they had created their first drafts and completed a first draft.
What this also revealed was an overwhelming number of students
were turning in final projects that were just their first drafts.
They were genuinely proud of what they’ve had turned in
and the fact that they had completed the project.
But what they were not understanding was that the quality of the work
that they were producing was taking a backseat.
This too was a huge revelation for me.
Because it was really the first time that I understood
that many of these students never actually believed
that they could produce this project in the first place.
This is a picture of President Obama.
And he’s working on a speech on healthcare
that he delivered to a joint session of Congress in 2009.
I love this picture.
It was certainly not his first draft.
And, I’m guessing, it probably wasn’t the last draft.
And I can understand that, if you look at this picture,
you might feel some sense of anxiety.
But I feel comfort.
I look at this and I think: even the president works in drafts.
And in a time when we scrutinise everything,
I think it’s a really powerful statement that he was not afraid to show this.
Here’s what I know to be true: the fear of failure and rejection is powerful.
And they are forces that can prevent positive progress.
But if a student can transform their thinking,
they can learn to see these as opportunities for future success.
The students that completed the first draft early on,
they were able to obtain meaningful feedback.
They were able to isolate elements that were missing from their storytelling.
And they were able to get started on those changes much earlier.
This also made them more confident.
And as they gained that confidence, they were more likely to take risks
in their own storytelling, in their shooting and in their editing.
As I was going through this process with them,
I was also completing my master’s project.
And I was myself riding a roller coaster of emotions.
The serendipitous timing of this really allowed me an opportunity to see
what my students were confronting.
And the pieces of the puzzle were beginning to fit together.
We all have that answer inside of our heads

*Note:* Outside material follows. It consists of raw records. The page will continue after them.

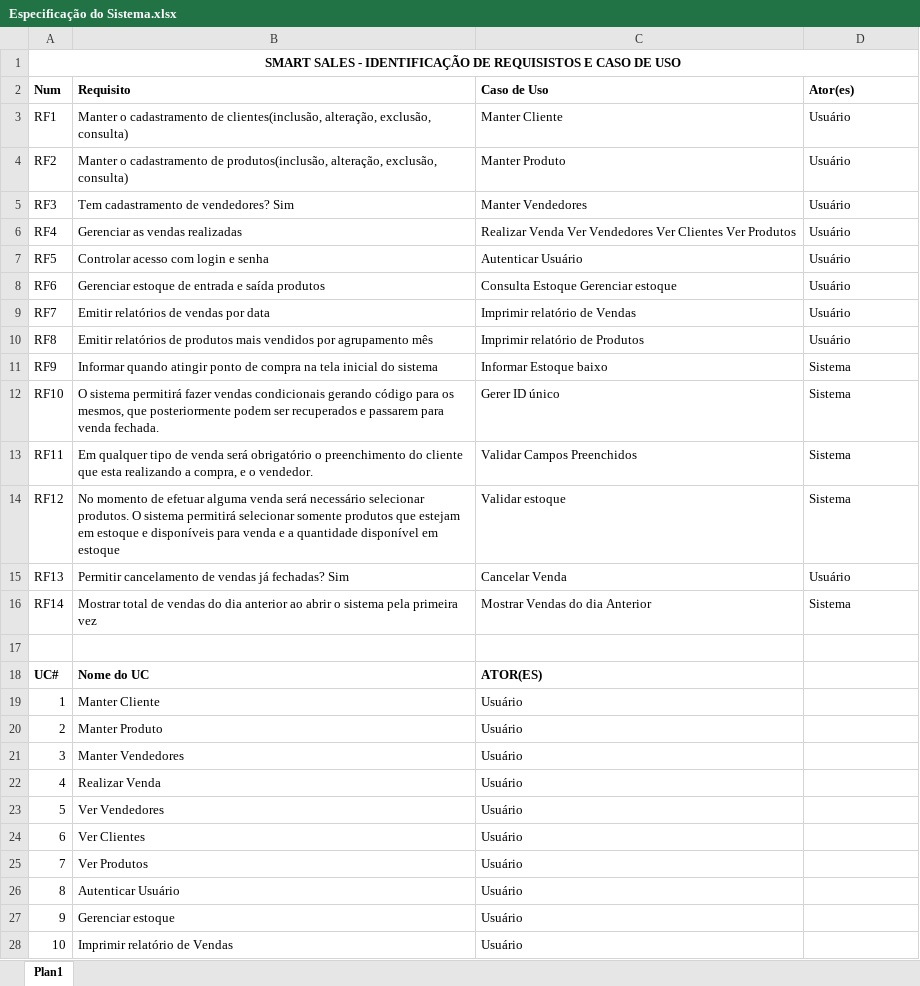
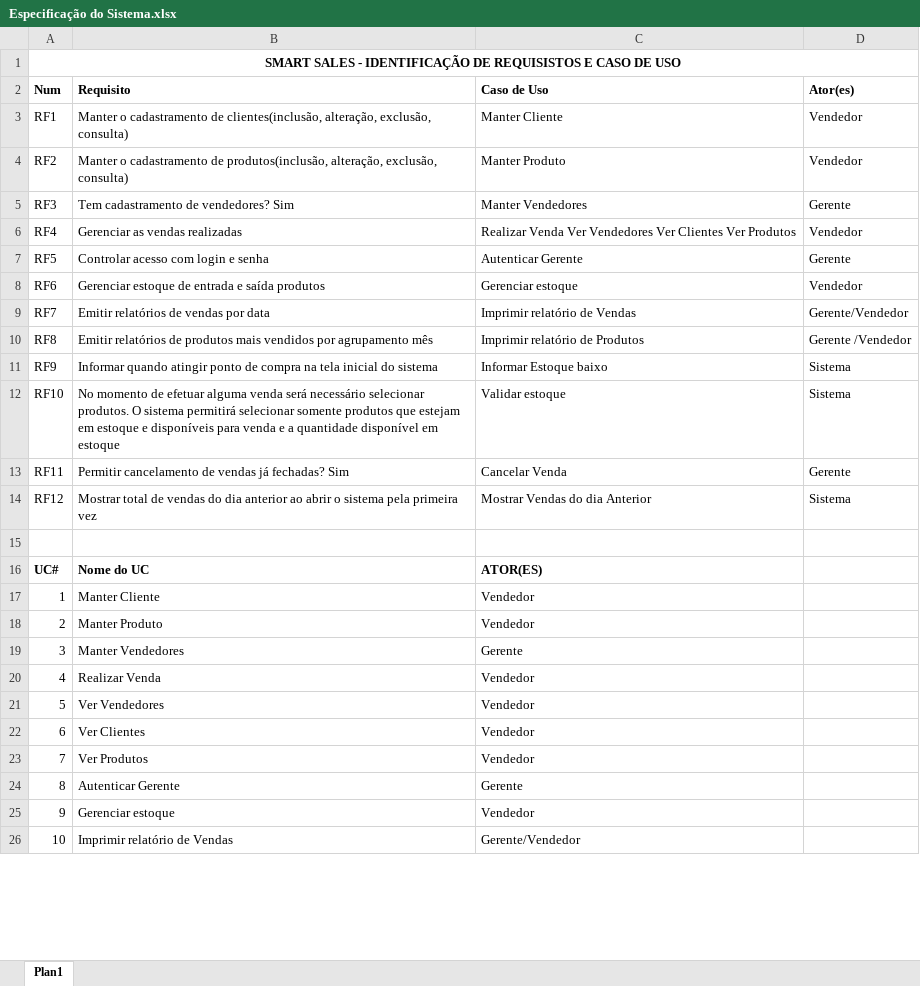
Before and after one commit to Thalys02/Projeto-PDV, an Excel workbook: requisitos/Especificação do Sistema.xlsx, sheet Plan1, drawn as a sheet; only a part is shown; values as stored, in another font and other column widths than the file's, no borders; removed rows and columns are numbered as before the commit, all else as after; the diff covers the shown part only; the diff names each change by its address in the sheet, - before the commit and + after, or states it on an @@ line.

Commit message:
Diagrmas DSS
Organizando diagramas e criando o diagrama de sequencias do sistema

```diff
--- a/requisitos/Especificação do Sistema.xlsx (sheet Plan1)
+++ b/requisitos/Especificação do Sistema.xlsx (sheet Plan1)
-D3:D4 (Ator(es)): Usuário
+D3:D4 (Ator(es)): Vendedor
-D5 (Ator(es)): Usuário
+D5 (Ator(es)): Gerente
-D6 (Ator(es)): Usuário
+D6 (Ator(es)): Vendedor
-C7 (Caso de Uso): Autenticar Usuário
+C7 (Caso de Uso): Autenticar Gerente
-D7 (Ator(es)): Usuário
+D7 (Ator(es)): Gerente
-C8 (Caso de Uso): Consulta Estoque Gerenciar estoque
+C8 (Caso de Uso): Gerenciar estoque
-D8 (Ator(es)): Usuário
+D8 (Ator(es)): Vendedor
-D9 (Ator(es)): Usuário
+D9 (Ator(es)): Gerente/Vendedor
-D10 (Ator(es)): Usuário
+D10 (Ator(es)): Gerente /Vendedor
-row 12: RF10 | O sistema permitirá fazer vendas condicionais gerando código para os mesmos, que posteriormente podem ser recuperados e passarem para venda fechada. | Gerer ID único | Sistema
-row 13: RF11 | Em qualquer tipo de venda será obrigatório o preenchimento do cliente que esta realizando a compra, e o vendedor. | Validar Campos Preenchidos | Sistema
@@ column A (Num) renumbered between rows 12 and 31 @@
-D13 (Ator(es)): Usuário
+D13 (Ator(es)): Gerente
-C17:C18 (Caso de Uso): Usuário
+C17:C18 (Caso de Uso): Vendedor
-C19 (Caso de Uso): Usuário
+C19 (Caso de Uso): Gerente
-C20:C23 (Caso de Uso): Usuário
+C20:C23 (Caso de Uso): Vendedor
-row 26: 8 | Autenticar Usuário | Usuário
+row 24: 8 | Autenticar Gerente | Gerente
-C25 (Caso de Uso): Usuário
+C25 (Caso de Uso): Vendedor
-C26 (Caso de Uso): Usuário
+C26 (Caso de Uso): Gerente/Vendedor
```
Also changed, not shown: 3 removed rows and 2 edited cells elsewhere in this sheet, 9 other files.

to the ‘I am’ statement.
What it turned out to be for my students was, actually, a powerful predictor
that answered the ‘I am’ statement.
It was a powerful predictor for how they might do on the capstone.
What kind of work they might produce and how successful they might be.
If I can transform my own approach at the beginning of the process,
when I’m working with students, there’s a chance that I can also combat
the psychological factors that are preventing hard working students
from making meaningful progress.
And, if the students can transform their own thinking,
they also have a higher probability of a successful outcome.
These days, I start the capstone process
asking students to shift their thinking.
I ask them not to think about the capstone project as a problem
that they have to overcome or work through.
But I ask them to think of it, instead, as an opportunity for them to dream big,
to work slow and to walk away with a really successful story.
Along the way, I talk about failure as an essential part of the capstone process,
I encourage them to fail early and fail often.
I also tell them that their first drafts are going to suck,
but that it’s also going to lead them to some unexpected leaps in their work.
I talk about my own mistakes and I definitely talk to them about fear
and how crippling it can be and also how it can lead to shame.
Last spring, I finished my master’s project.
And at the end of my defence, my committee members
were talking about the possibility of being published
and the possibility of a future exhibit.
And I laughed a little bit uncomfortably.
Because the reality was that I was just relieved that it was over.
And, then, one of them turned to me
and she said: ‘Jenn, you know, this is really just the beginning.’
And there it was, the biggest revelation of all for me.
I hope students walk away from the capstone process
with an amazing documentary project.
And so many of them do.
I also though hope they walk away with a greater sense of confidence
about what they’re capable of and perhaps a more affirmative answer
to that ‘I am’ statement.
Because, in the end, the capstone experience
is really just the beginning of all that they will face in life.